View Article: PubMed Central - PubMed

Affiliation: Division of Molecular Biosciences, Imperial College London, London SW7 2AZ, UK.

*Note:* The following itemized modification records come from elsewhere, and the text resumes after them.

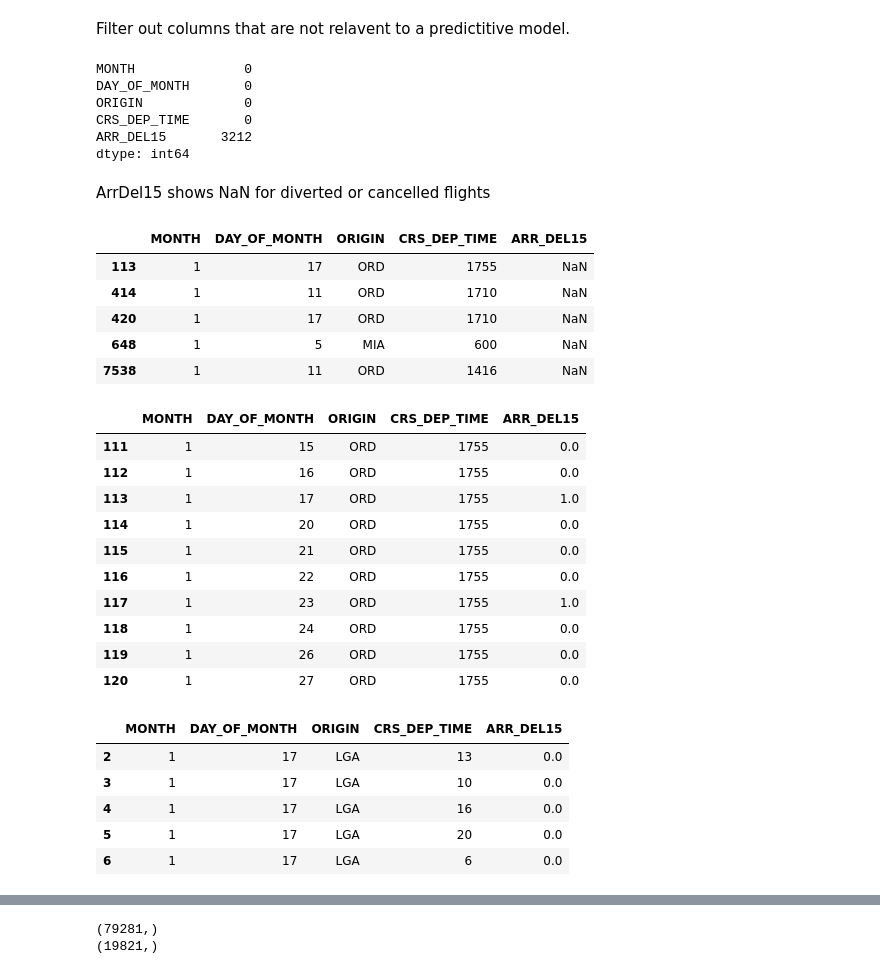
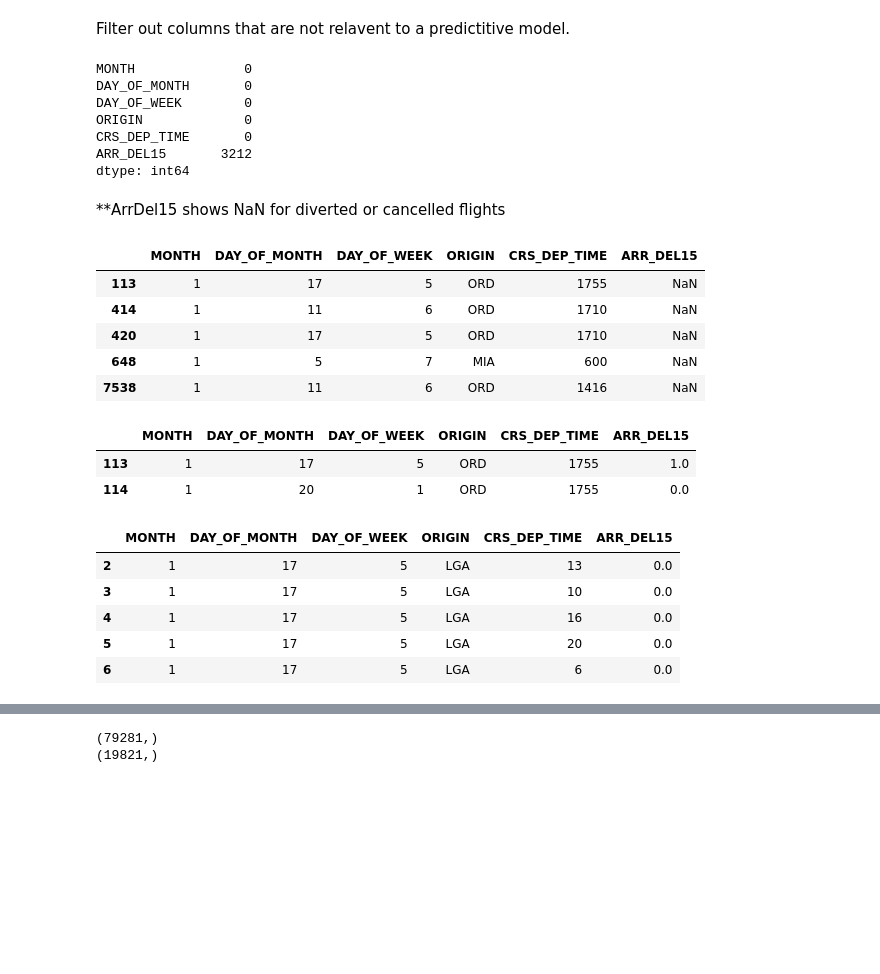
Before and after one commit to arlawrenc/Aviation-P3, a Jupyter notebook: code/ATL_Flt_Delays.ipynb, the cells around one changed output, grey strips where cells are left out. Drawn from its saved outputs; the diff is of its cells as text; code cells hidden in the pictures; blank space fills up the shorter version.

```diff
--- a/code/ATL_Flt_Delays.ipynb
+++ b/code/ATL_Flt_Delays.ipynb
@@ -105,43 +105,36 @@ dtype: int64
 # %% [markdown]
 Filter out columns that are not relavent to a predictitive model.
 # %%
-fltData=flights[["MONTH","DAY_OF_MONTH","ORIGIN","CRS_DEP_TIME","ARR_DEL15"]]
+fltData=flights[["MONTH","DAY_OF_MONTH","DAY_OF_WEEK","ORIGIN","CRS_DEP_TIME","ARR_DEL15"]]
 fltData.isnull().sum()
 # %% [output]
 MONTH              0
 DAY_OF_MONTH       0
+DAY_OF_WEEK        0
 ORIGIN             0
 CRS_DEP_TIME       0
 ARR_DEL15       3212
 dtype: int64
 # %% [markdown]
-ArrDel15 shows NaN for diverted or cancelled flights
+**ArrDel15 shows NaN for diverted or cancelled flights
 # %%
 fltData[fltData.isnull().values.any(axis=1)].head()
 # %% [output]
-|  | MONTH | DAY_OF_MONTH | ORIGIN | CRS_DEP_TIME | ARR_DEL15 |
-| 113 | 1 | 17 | ORD | 1755 | NaN |
-| 414 | 1 | 11 | ORD | 1710 | NaN |
-| 420 | 1 | 17 | ORD | 1710 | NaN |
-| 648 | 1 | 5 | MIA | 600 | NaN |
-| 7538 | 1 | 11 | ORD | 1416 | NaN |
+|  | MONTH | DAY_OF_MONTH | DAY_OF_WEEK | ORIGIN | CRS_DEP_TIME | ARR_DEL15 |
+| 113 | 1 | 17 | 5 | ORD | 1755 | NaN |
+| 414 | 1 | 11 | 6 | ORD | 1710 | NaN |
+| 420 | 1 | 17 | 5 | ORD | 1710 | NaN |
+| 648 | 1 | 5 | 7 | MIA | 600 | NaN |
+| 7538 | 1 | 11 | 6 | ORD | 1416 | NaN |
 # %%
 fltData = fltData.fillna({'ARR_DEL15':1})
 # %%
-row1 = fltData.iloc[40:50]
+row1 = fltData.loc[113:114]
 row1
 # %% [output]
-|  | MONTH | DAY_OF_MONTH | ORIGIN | CRS_DEP_TIME | ARR_DEL15 |
-| 111 | 1 | 15 | ORD | 1755 | 0.0 |
-| 112 | 1 | 16 | ORD | 1755 | 0.0 |
-| 113 | 1 | 17 | ORD | 1755 | 1.0 |
-| 114 | 1 | 20 | ORD | 1755 | 0.0 |
-| 115 | 1 | 21 | ORD | 1755 | 0.0 |
-| 116 | 1 | 22 | ORD | 1755 | 0.0 |
-| 117 | 1 | 23 | ORD | 1755 | 1.0 |
-| 118 | 1 | 24 | ORD | 1755 | 0.0 |
-| 119 | 1 | 26 | ORD | 1755 | 0.0 |
-| 120 | 1 | 27 | ORD | 1755 | 0.0 |
+|  | MONTH | DAY_OF_MONTH | DAY_OF_WEEK | ORIGIN | CRS_DEP_TIME | ARR_DEL15 |
+| 113 | 1 | 17 | 5 | ORD | 1755 | 1.0 |
+| 114 | 1 | 20 | 1 | ORD | 1755 | 0.0 |
 # %%
 import math
 for index, row in fltData.iterrows():
@@ -149,12 +142,12 @@ for index, row in fltData.iterrows():
 # %%
 fltData.head()
 # %% [output]
-|  | MONTH | DAY_OF_MONTH | ORIGIN | CRS_DEP_TIME | ARR_DEL15 |
-| 2 | 1 | 17 | LGA | 13 | 0.0 |
-| 3 | 1 | 17 | LGA | 10 | 0.0 |
-| 4 | 1 | 17 | LGA | 16 | 0.0 |
-| 5 | 1 | 17 | LGA | 20 | 0.0 |
-| 6 | 1 | 17 | LGA | 6 | 0.0 |
+|  | MONTH | DAY_OF_MONTH | DAY_OF_WEEK | ORIGIN | CRS_DEP_TIME | ARR_DEL15 |
+| 2 | 1 | 17 | 5 | LGA | 13 | 0.0 |
+| 3 | 1 | 17 | 5 | LGA | 10 | 0.0 |
+| 4 | 1 | 17 | 5 | LGA | 16 | 0.0 |
+| 5 | 1 | 17 | 5 | LGA | 20 | 0.0 |
+| 6 | 1 | 17 | 5 | LGA | 6 | 0.0 |
 # %%
 newData = pd.get_dummies(fltData, columns=['ORIGIN'])
 # %%
```
Also changed, not shown: parts of 12 cells of this notebook, 3 other files.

ABSTRACT
High cholesterol levels greatly increase the risk of cardiovascular disease. About 50 per cent of cholesterol is eliminated from the body by its conversion into bile acids. However, bile acids released from the bile duct are constantly recycled, being reabsorbed in the intestine by the apical sodium-dependent bile acid transporter (ASBT, also known as SLC10A2). It has been shown in animal models that plasma cholesterol levels are considerably lowered by specific inhibitors of ASBT, and ASBT is thus a target for hypercholesterolaemia drugs. Here we report the crystal structure of a bacterial homologue of ASBT from Neisseria meningitidis (ASBT(NM)) at 2.2 Å. ASBT(NM) contains two inverted structural repeats of five transmembrane helices. A core domain of six helices harbours two sodium ions, and the remaining four helices pack in a row to form a flat, 'panel'-like domain. Overall, the architecture of the protein is remarkably similar to the sodium/proton antiporter NhaA, despite having no detectable sequence homology. The ASBT(NM) structure was captured with the substrate taurocholate present, bound between the core and panel domains in a large, inward-facing, hydrophobic cavity. Residues near this cavity have been shown to affect the binding of specific inhibitors of human ASBT. The position of the taurocholate molecule, together with the molecular architecture, suggests the rudiments of a possible transport mechanism.

Show MeSH
Related in: MedlinePlus